## What you will do
Below is a block of data; give all of it again word for word.

[Records from a data collection]
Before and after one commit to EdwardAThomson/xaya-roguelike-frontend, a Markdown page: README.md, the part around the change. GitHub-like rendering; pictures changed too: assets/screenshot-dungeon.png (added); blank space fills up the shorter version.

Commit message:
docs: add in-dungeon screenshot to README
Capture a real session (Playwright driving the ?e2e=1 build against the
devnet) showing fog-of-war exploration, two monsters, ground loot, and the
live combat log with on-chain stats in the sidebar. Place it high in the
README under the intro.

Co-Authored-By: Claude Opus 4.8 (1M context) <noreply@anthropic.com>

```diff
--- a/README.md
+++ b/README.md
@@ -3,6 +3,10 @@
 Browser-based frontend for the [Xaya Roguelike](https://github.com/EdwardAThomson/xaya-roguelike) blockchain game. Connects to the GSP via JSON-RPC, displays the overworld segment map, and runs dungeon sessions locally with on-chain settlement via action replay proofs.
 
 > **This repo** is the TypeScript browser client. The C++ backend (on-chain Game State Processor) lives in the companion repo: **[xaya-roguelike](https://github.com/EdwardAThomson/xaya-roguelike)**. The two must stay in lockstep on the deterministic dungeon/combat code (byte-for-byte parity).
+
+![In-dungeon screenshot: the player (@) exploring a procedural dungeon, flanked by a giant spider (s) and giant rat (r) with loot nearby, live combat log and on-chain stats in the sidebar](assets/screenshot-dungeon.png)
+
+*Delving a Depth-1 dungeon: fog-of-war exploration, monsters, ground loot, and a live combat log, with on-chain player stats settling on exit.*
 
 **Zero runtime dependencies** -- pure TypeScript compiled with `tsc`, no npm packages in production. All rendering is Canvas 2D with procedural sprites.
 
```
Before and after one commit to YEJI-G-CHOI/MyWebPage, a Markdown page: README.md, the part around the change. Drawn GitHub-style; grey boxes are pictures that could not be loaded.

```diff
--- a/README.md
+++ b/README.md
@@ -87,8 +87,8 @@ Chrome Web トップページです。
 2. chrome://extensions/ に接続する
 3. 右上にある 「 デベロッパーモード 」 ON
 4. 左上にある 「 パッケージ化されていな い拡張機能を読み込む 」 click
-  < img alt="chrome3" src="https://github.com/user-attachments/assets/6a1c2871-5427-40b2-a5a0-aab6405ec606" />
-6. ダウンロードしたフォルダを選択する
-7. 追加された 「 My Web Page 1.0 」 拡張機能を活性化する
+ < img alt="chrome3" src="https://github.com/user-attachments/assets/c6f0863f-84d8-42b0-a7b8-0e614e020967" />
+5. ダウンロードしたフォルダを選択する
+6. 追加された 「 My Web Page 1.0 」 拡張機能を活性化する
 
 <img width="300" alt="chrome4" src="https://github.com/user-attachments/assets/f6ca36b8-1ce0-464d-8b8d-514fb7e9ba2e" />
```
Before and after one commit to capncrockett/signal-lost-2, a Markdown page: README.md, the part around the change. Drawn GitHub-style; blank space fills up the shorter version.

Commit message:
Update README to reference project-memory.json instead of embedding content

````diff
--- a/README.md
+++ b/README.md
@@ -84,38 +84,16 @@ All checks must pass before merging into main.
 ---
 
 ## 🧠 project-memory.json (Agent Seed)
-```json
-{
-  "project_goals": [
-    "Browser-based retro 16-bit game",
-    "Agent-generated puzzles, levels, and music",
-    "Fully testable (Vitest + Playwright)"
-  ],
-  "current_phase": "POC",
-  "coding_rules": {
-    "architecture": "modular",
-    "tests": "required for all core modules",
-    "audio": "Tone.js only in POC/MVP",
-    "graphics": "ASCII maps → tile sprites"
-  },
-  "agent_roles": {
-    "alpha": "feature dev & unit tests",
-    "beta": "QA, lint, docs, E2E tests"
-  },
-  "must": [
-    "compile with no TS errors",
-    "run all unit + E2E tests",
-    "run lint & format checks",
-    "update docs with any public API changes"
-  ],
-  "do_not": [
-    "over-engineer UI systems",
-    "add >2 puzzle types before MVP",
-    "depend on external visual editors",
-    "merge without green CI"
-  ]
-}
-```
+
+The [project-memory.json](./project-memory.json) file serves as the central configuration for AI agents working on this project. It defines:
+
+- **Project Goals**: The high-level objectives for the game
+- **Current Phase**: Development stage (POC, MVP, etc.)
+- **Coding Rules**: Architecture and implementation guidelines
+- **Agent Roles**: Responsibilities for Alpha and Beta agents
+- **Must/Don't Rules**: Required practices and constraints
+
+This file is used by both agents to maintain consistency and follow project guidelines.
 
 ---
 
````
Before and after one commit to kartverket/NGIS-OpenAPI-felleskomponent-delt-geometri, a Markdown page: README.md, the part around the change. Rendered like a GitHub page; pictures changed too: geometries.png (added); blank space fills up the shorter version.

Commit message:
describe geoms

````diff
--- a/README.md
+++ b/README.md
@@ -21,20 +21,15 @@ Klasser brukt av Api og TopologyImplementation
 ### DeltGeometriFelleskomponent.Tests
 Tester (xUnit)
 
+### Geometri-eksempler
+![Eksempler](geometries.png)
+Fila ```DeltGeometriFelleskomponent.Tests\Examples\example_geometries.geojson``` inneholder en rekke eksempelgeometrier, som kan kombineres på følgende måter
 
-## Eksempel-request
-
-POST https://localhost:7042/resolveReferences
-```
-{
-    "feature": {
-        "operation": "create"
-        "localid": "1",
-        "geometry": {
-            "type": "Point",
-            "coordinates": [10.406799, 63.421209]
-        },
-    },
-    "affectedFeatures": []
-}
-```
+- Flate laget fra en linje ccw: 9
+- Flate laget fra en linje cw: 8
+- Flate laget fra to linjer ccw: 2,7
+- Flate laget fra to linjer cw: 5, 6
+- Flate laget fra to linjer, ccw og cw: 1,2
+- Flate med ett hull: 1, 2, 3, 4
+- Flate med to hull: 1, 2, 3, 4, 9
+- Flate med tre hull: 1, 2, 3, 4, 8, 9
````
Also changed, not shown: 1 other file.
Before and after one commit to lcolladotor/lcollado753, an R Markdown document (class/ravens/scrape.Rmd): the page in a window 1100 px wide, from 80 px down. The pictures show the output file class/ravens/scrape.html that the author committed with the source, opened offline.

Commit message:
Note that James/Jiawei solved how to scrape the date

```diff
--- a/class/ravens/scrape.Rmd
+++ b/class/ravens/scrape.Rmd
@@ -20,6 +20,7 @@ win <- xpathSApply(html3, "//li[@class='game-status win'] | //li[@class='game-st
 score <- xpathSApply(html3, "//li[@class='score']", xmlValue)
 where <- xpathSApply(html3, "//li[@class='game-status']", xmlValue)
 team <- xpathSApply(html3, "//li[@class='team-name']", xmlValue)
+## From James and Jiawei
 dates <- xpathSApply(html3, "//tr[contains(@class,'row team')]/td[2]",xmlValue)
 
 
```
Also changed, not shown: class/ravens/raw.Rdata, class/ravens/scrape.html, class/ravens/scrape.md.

## Response area
Before and after one commit to EdwardAThomson/xaya-roguelike-frontend, a Markdown page: README.md, the part around the change. GitHub-like rendering; pictures changed too: assets/screenshot-dungeon.png (added); blank space fills up the shorter version.

Commit message:
docs: add in-dungeon screenshot to README
Capture a real session (Playwright driving the ?e2e=1 build against the
devnet) showing fog-of-war exploration, two monsters, ground loot, and the
live combat log with on-chain stats in the sidebar. Place it high in the
README under the intro.

Co-Authored-By: Claude Opus 4.8 (1M context) <noreply@anthropic.com>

```diff
--- a/README.md
+++ b/README.md
@@ -3,6 +3,10 @@
 Browser-based frontend for the [Xaya Roguelike](https://github.com/EdwardAThomson/xaya-roguelike) blockchain game. Connects to the GSP via JSON-RPC, displays the overworld segment map, and runs dungeon sessions locally with on-chain settlement via action replay proofs.
 
 > **This repo** is the TypeScript browser client. The C++ backend (on-chain Game State Processor) lives in the companion repo: **[xaya-roguelike](https://github.com/EdwardAThomson/xaya-roguelike)**. The two must stay in lockstep on the deterministic dungeon/combat code (byte-for-byte parity).
+
+![In-dungeon screenshot: the player (@) exploring a procedural dungeon, flanked by a giant spider (s) and giant rat (r) with loot nearby, live combat log and on-chain stats in the sidebar](assets/screenshot-dungeon.png)
+
+*Delving a Depth-1 dungeon: fog-of-war exploration, monsters, ground loot, and a live combat log, with on-chain player stats settling on exit.*
 
 **Zero runtime dependencies** -- pure TypeScript compiled with `tsc`, no npm packages in production. All rendering is Canvas 2D with procedural sprites.
 
```
Before and after one commit to YEJI-G-CHOI/MyWebPage, a Markdown page: README.md, the part around the change. Drawn GitHub-style; grey boxes are pictures that could not be loaded.

```diff
--- a/README.md
+++ b/README.md
@@ -87,8 +87,8 @@ Chrome Web トップページです。
 2. chrome://extensions/ に接続する
 3. 右上にある 「 デベロッパーモード 」 ON
 4. 左上にある 「 パッケージ化されていな い拡張機能を読み込む 」 click
-  < img alt="chrome3" src="https://github.com/user-attachments/assets/6a1c2871-5427-40b2-a5a0-aab6405ec606" />
-6. ダウンロードしたフォルダを選択する
-7. 追加された 「 My Web Page 1.0 」 拡張機能を活性化する
+ < img alt="chrome3" src="https://github.com/user-attachments/assets/c6f0863f-84d8-42b0-a7b8-0e614e020967" />
+5. ダウンロードしたフォルダを選択する
+6. 追加された 「 My Web Page 1.0 」 拡張機能を活性化する
 
 <img width="300" alt="chrome4" src="https://github.com/user-attachments/assets/f6ca36b8-1ce0-464d-8b8d-514fb7e9ba2e" />
```
Before and after one commit to capncrockett/signal-lost-2, a Markdown page: README.md, the part around the change. Drawn GitHub-style; blank space fills up the shorter version.

Commit message:
Update README to reference project-memory.json instead of embedding content

````diff
--- a/README.md
+++ b/README.md
@@ -84,38 +84,16 @@ All checks must pass before merging into main.
 ---
 
 ## 🧠 project-memory.json (Agent Seed)
-```json
-{
-  "project_goals": [
-    "Browser-based retro 16-bit game",
-    "Agent-generated puzzles, levels, and music",
-    "Fully testable (Vitest + Playwright)"
-  ],
-  "current_phase": "POC",
-  "coding_rules": {
-    "architecture": "modular",
-    "tests": "required for all core modules",
-    "audio": "Tone.js only in POC/MVP",
-    "graphics": "ASCII maps → tile sprites"
-  },
-  "agent_roles": {
-    "alpha": "feature dev & unit tests",
-    "beta": "QA, lint, docs, E2E tests"
-  },
-  "must": [
-    "compile with no TS errors",
-    "run all unit + E2E tests",
-    "run lint & format checks",
-    "update docs with any public API changes"
-  ],
-  "do_not": [
-    "over-engineer UI systems",
-    "add >2 puzzle types before MVP",
-    "depend on external visual editors",
-    "merge without green CI"
-  ]
-}
-```
+
+The [project-memory.json](./project-memory.json) file serves as the central configuration for AI agents working on this project. It defines:
+
+- **Project Goals**: The high-level objectives for the game
+- **Current Phase**: Development stage (POC, MVP, etc.)
+- **Coding Rules**: Architecture and implementation guidelines
+- **Agent Roles**: Responsibilities for Alpha and Beta agents
+- **Must/Don't Rules**: Required practices and constraints
+
+This file is used by both agents to maintain consistency and follow project guidelines.
 
 ---
 
````
Before and after one commit to kartverket/NGIS-OpenAPI-felleskomponent-delt-geometri, a Markdown page: README.md, the part around the change. Rendered like a GitHub page; pictures changed too: geometries.png (added); blank space fills up the shorter version.

Commit message:
describe geoms

````diff
--- a/README.md
+++ b/README.md
@@ -21,20 +21,15 @@ Klasser brukt av Api og TopologyImplementation
 ### DeltGeometriFelleskomponent.Tests
 Tester (xUnit)
 
+### Geometri-eksempler
+![Eksempler](geometries.png)
+Fila ```DeltGeometriFelleskomponent.Tests\Examples\example_geometries.geojson``` inneholder en rekke eksempelgeometrier, som kan kombineres på følgende måter
 
-## Eksempel-request
-
-POST https://localhost:7042/resolveReferences
-```
-{
-    "feature": {
-        "operation": "create"
-        "localid": "1",
-        "geometry": {
-            "type": "Point",
-            "coordinates": [10.406799, 63.421209]
-        },
-    },
-    "affectedFeatures": []
-}
-```
+- Flate laget fra en linje ccw: 9
+- Flate laget fra en linje cw: 8
+- Flate laget fra to linjer ccw: 2,7
+- Flate laget fra to linjer cw: 5, 6
+- Flate laget fra to linjer, ccw og cw: 1,2
+- Flate med ett hull: 1, 2, 3, 4
+- Flate med to hull: 1, 2, 3, 4, 9
+- Flate med tre hull: 1, 2, 3, 4, 8, 9
````
Also changed, not shown: 1 other file.
Before and after one commit to lcolladotor/lcollado753, an R Markdown document (class/ravens/scrape.Rmd): the page in a window 1100 px wide, from 80 px down. The pictures show the output file class/ravens/scrape.html that the author committed with the source, opened offline.

Commit message:
Note that James/Jiawei solved how to scrape the date

```diff
--- a/class/ravens/scrape.Rmd
+++ b/class/ravens/scrape.Rmd
@@ -20,6 +20,7 @@ win <- xpathSApply(html3, "//li[@class='game-status win'] | //li[@class='game-st
 score <- xpathSApply(html3, "//li[@class='score']", xmlValue)
 where <- xpathSApply(html3, "//li[@class='game-status']", xmlValue)
 team <- xpathSApply(html3, "//li[@class='team-name']", xmlValue)
+## From James and Jiawei
 dates <- xpathSApply(html3, "//tr[contains(@class,'row team')]/td[2]",xmlValue)
 
 
```
Also changed, not shown: class/ravens/raw.Rdata, class/ravens/scrape.html, class/ravens/scrape.md.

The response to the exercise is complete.